Surgery is the specialty of medicine that treats diseases and disorders by cutting, removing or changing the body with an operative procedure that opens the body for therapy. This definition is slowly changing, as new procedures do not require an opening into the body to perform procedures.
What’s the Difference Between an Operation and Surgery?
The term operation is a synonym for surgery. “Operation” is usually considered to be a more casual term. Some individuals may say “I need to have an operation” and others will say “I’m planning to have surgery.” Both terms are correct.
What Surgery Means
Surgery simply means opening the human body and cutting tissues to treat problems that arise in the body. This may mean removing tissue, altering tissue or simply changing the way the human body works with treatments performed inside the body, typically under anesthesia.

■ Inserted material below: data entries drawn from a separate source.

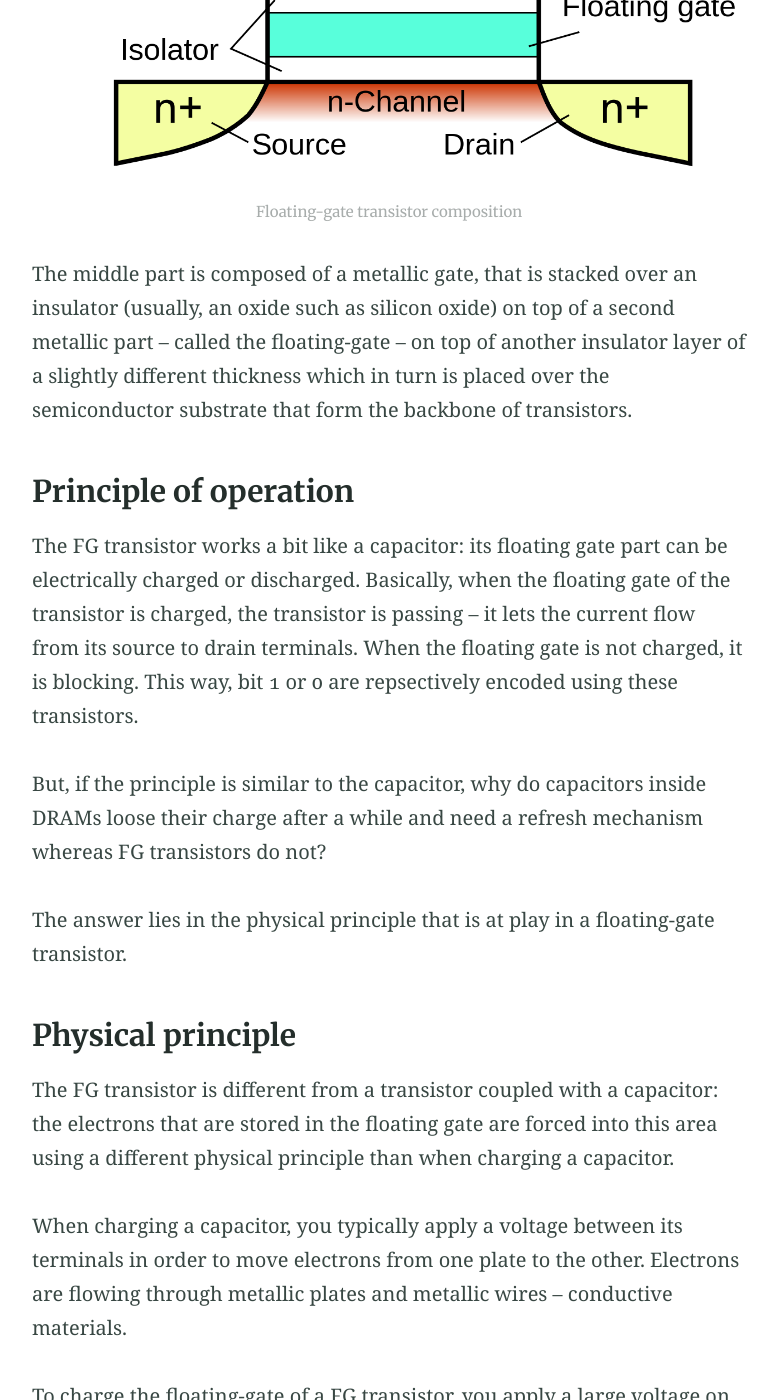
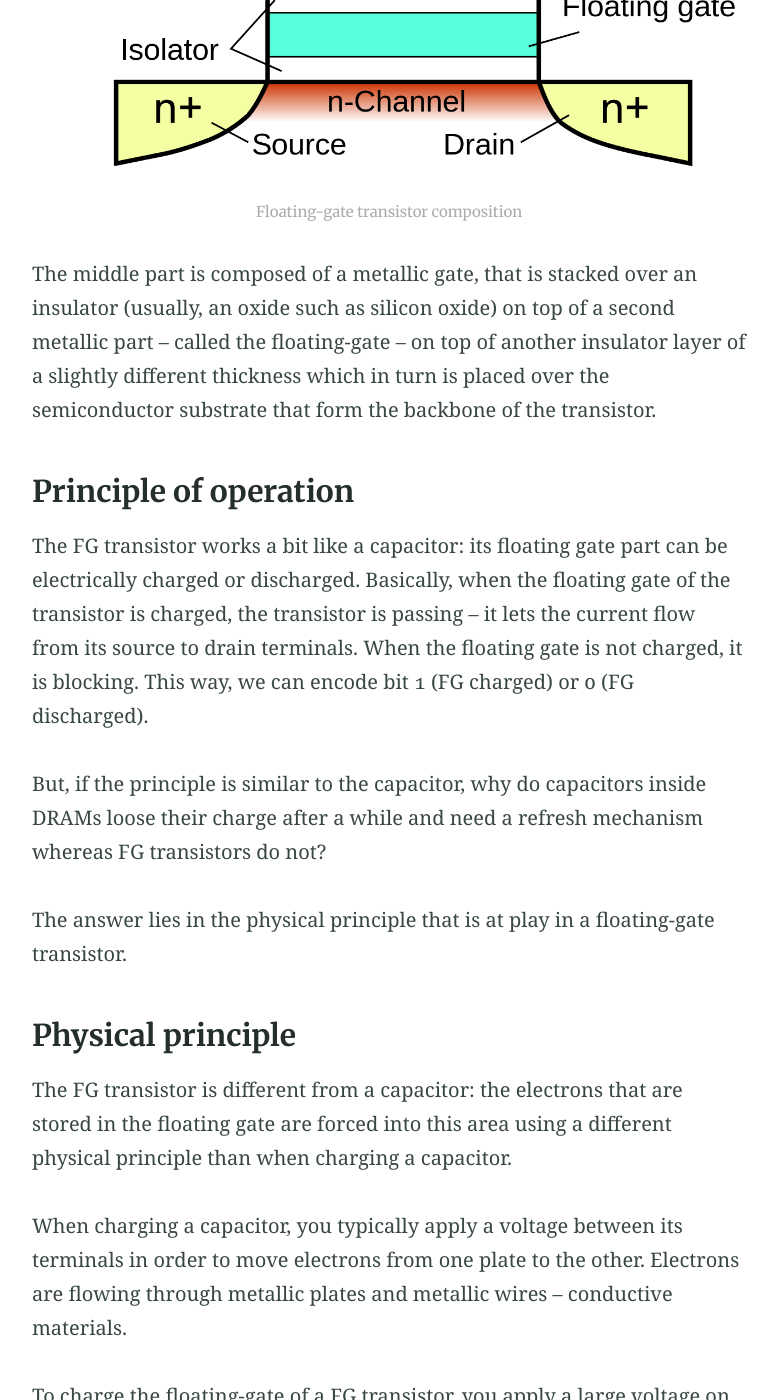
Before and after one commit to computoms/computoms.github.io, a Jekyll site: the page built from _posts/2019-08-12-data-storage-persistent-storage.md, in a window 1280 px wide and 1400 px high, scrolled down 2675 px. Shown: the whole window, without its empty margins (251-1028 px from the left). Built offline with Jekyll 4.4.1, drawn with Linux system fonts in a browser that asks for light colours; some of the changed text lies outside the part shown.

Commit message:
Updates minor typos

```diff
--- a/_posts/2019-08-12-data-storage-persistent-storage.md
+++ b/_posts/2019-08-12-data-storage-persistent-storage.md
@@ -13,11 +13,11 @@ Persistent storage are used in computer to store information for a long time. Fi
 
 The interesting property of ferromagnetic materials, which are used to make permanent magnets, is we can actually _change_ their permant magnetic field orientation by applying a large magnetic field on them to force the orientation of the magnetic orientations inside the material.
 
-Let's imaging we can arrange on a line a series of ferromagnets separated by some distance. Let's align their magnetic fields in the same direction. Now, take a strong magnetic field generator, say a strong electro-magnet. If we want to encode information into our system, we can approach the electro-magnet to the ferromagnets representing positions where we want to encode bit 1 and switch it on to chage the orientation of these magnets while keeping the others to the initial orientation (representing bit 0).
+Let's imaging we can arrange on a line a series of ferromagnets separated by some distance. Let's align their magnetic fields in the same direction. Now, take a strong magnetic field generator, say a strong electro-magnet. If we want to encode information into our system, we can approach the electro-magnet to the ferromagnets representing positions where we want to encode bit 1 and switch it on to change the orientation of these magnets while keeping the others to the initial orientation (representing bit 0).
 
 This is the idea behind a magnetic hard drive. In reality, the ferromagnets are tiny regions of a coating ferromagnetic material that is spread over a circular disk, called a platter. This disk rotates around its center at a given speed, usually around 5000 rotations per minute. A fixed reading head is placed just above the surface of the disk and reads the data while the disk is rotating. An electronic controller converts the requests from the computer in order to move the read/write head for reading/writing the correct portion of information.
 
-The magnetic hard drive are still the predominant form of mass storage on computers and servers. It is the cheapest of the persistent memories per gigabyte of storage. Due to the mechanical parts that have to move inside the hard disk drive to place the head at the correct locations, these drives are slower than the two following ones, though.
+Magnetic hard drives are still the predominant form of mass storage on computers and servers. It is the cheapest of the persistent memories per gigabyte of storage. Nevertheless, due to the mechanical parts that have to move inside the hard disk drive to place the head at the correct locations, these drives are slower than flash / SSD.
 
 ## Flash memories and Solid State Drives
 
@@ -29,11 +29,11 @@ The electronic component that forms the basis of a flash memory is called a *Flo
 
 {% include figure.html image="images/posts/06_Floating-Gate-Transistor.png" caption="Floating-gate transistor composition" %}
 
-The middle part is composed of a metallic gate, that is stacked over an insulator (usually, an oxide such as silicon oxide) on top of a second metallic part -- called the floating-gate -- on top of another insulator layer of a slightly different thickness which in turn is placed over the semiconductor substrate that form the backbone of transistors.
+The middle part is composed of a metallic gate, that is stacked over an insulator (usually, an oxide such as silicon oxide) on top of a second metallic part -- called the floating-gate -- on top of another insulator layer of a slightly different thickness which in turn is placed over the semiconductor substrate that form the backbone of the transistor.
 
 ### Principle of operation
 
-The FG transistor works a bit like a capacitor: its floating gate part can be electrically charged or discharged. Basically, when the floating gate of the transistor is charged, the transistor is passing -- it lets the current flow from its source to drain terminals. When the floating gate is not charged, it is blocking. This way, bit 1 or 0 are repsectively encoded using these transistors.
+The FG transistor works a bit like a capacitor: its floating gate part can be electrically charged or discharged. Basically, when the floating gate of the transistor is charged, the transistor is passing -- it lets the current flow from its source to drain terminals. When the floating gate is not charged, it is blocking. This way, we can encode bit 1 (FG charged) or 0 (FG discharged).
 
 But, if the principle is similar to the capacitor, why do capacitors inside DRAMs loose their charge after a while and need a refresh mechanism whereas FG transistors do not?
 
@@ -41,13 +41,13 @@ The answer lies in the physical principle that is at play in a floating-gate tra
 
 ### Physical principle
 
-The FG transistor is different from a transistor coupled with a capacitor: the electrons that are stored in the floating gate are forced into this area using a different physical principle than when charging a capacitor.
+The FG transistor is different from a capacitor: the electrons that are stored in the floating gate are forced into this area using a different physical principle than when charging a capacitor.
 
 When charging a capacitor, you typically apply a voltage between its terminals in order to move electrons from one plate to the other. Electrons are flowing through metallic plates and metallic wires -- conductive materials.
 
 To charge the floating-gate of a FG transistor, you apply a large voltage on its *gate* terminal while also applying a voltage on its source terminal. While a large voltage on the gate of the transistor opens its channel so that electrons can flow from source to drain, it also produces an electric field inside the MOMOS structure so that electrons are attracted to the gate terminal. Because of the oxide layers -- that are electrically insulating materials -- electrons cannot flow from source to gate. But if the voltage is large enough, and the oxide layer is thin enough, a physical phenomenon can occur that allows electrons to *jump* from the semiconductor to the metal of the floating-gate -- passing through the oxide layer. This phenomenon is called **quantum tunnelling**.
 
-When some electrons were able to jump from the semiconductor into the floating-gate, and we remove the voltages, they have to more the possibility to jump back to the semiconductor, because no more "large" voltage is applied. They stay here forever. That is what makes the Flash memories persistent.
+When some electrons were able to jump from the semiconductor into the floating-gate, and we remove the voltages, they have no more the possibility to jump back to the semiconductor, because no more "large" voltage is applied. They stay here forever. That is what makes the Flash memories persistent.
 
 ### Flash memory architecture
 
@@ -57,11 +57,11 @@ In a memory, such as SRAM, DRAM or flash, we usually use two electronic lines to
 
 The NOR flash design connects one end of all cells to the ground while the other end is connected to a bit line. The word line is connected on the control gates of the FG transistors. This creates an array of structures that resembles a NOR gate (for Not-OR, see [article on the electronic components]({{site.url}}/data-storage/2019/04/30/electronic-components/)).
 
-The NAND flash design connects all the FG transistors in series, such that the bit line voltage will be low only if all the word lines are high at the same time (which resembles the way NAND gates operate).
+The NAND flash design connects all the FG transistors in series, such that the bit line voltage will be low only if all the word lines (connected to the control gates) are high at the same time (which resembles the way NAND gates operate).
 
 ### Reading / Writing
 
-Flash memories have an surprising property when it comes to writing data. In a flash memory, you can read the data, write a single bit from bit 1 to bit 0, but you cannot write a single bit from bit 0 to bit 1; due to the architecture that connects the flash cells together. This process is called earsing, is only possible by doing it on an entire block of memory, usually consisting of some kilobytes to megabytes of size.
+Flash memories have a surprising property when it comes to writing data. In a flash memory, you can read the data, write a single bit from bit 1 to bit 0, but you cannot write a single bit from bit 0 to bit 1; due to the architecture that connects the flash cells together. This process is called earsing, and is only possible by doing it on an entire block of memory, usually consisting of some kilobytes to megabytes of size.
 
 One of their disadvantages is also wear. A single FG transistor wears out after between 10,000 and 1 million read/write operations. This problem is partially solved by using controllers that use the full available storage when writing data so that single cells do not wear out too quickly.
 
```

Surgery can mean a minor outpatient procedure that take hours or days for a full recovery (such as a carpal tunnel release), or may be a major procedure that treats life-threatening issues, such as a heart transplant.
When Surgery Is Performed
Surgery carries certain risks, including reactions to anesthesia and infection. As a result, it is usually recommended only when other, less risky options have proven to be unsuccessful. There are, however, many situations in which surgery is elective, meaning that the patient chooses surgery even though it is not necessary to alleviate or cure a disease.
Emergency or urgent surgeries are performed in emergencies or when a disease or injury cannot be otherwise treated. Examples of necessary surgeries include:
- Surgical repair of a complex broken limb
- Removal of malfunctioning body parts (removal of the appendix, gallbladder, kidney stones, etc.)
- Removal of foreign objects (bullets or shrapnel, for example)
- Caesarean section for a risky or complicated birth
Elective surgeries are performed at a time selected by patient and surgeon, for a variety of reasons. Elective surgery may be cosmetic (plastic surgery), medically desirable (fusing bones to relieve pain from a herniated disk), or medically necessary (removal of a cancerous tumor).
Types of Surgery
Until recently, all surgery involved cutting a patient open with a scalpel in order to remove, repair, or replace something inside the body. Over the last few decades, however, new types of surgery have been developed. These are less invasive, meaning there is less cutting required. Less cutting reduces the pain, risk, and potential side effects related to surgery.
Examples of less invasive surgical techniques include:
- Laparoscopy (and micro-laparoscopy) involves surgery using miniaturized instruments. The surgeon cuts only a tiny hole to introduce the instruments and guides the instruments using a laparoscope (something like a telescope with a light).
- NOTES procedures, which allow the surgeon to conduct surgery by using existing “natural orifices” in the body.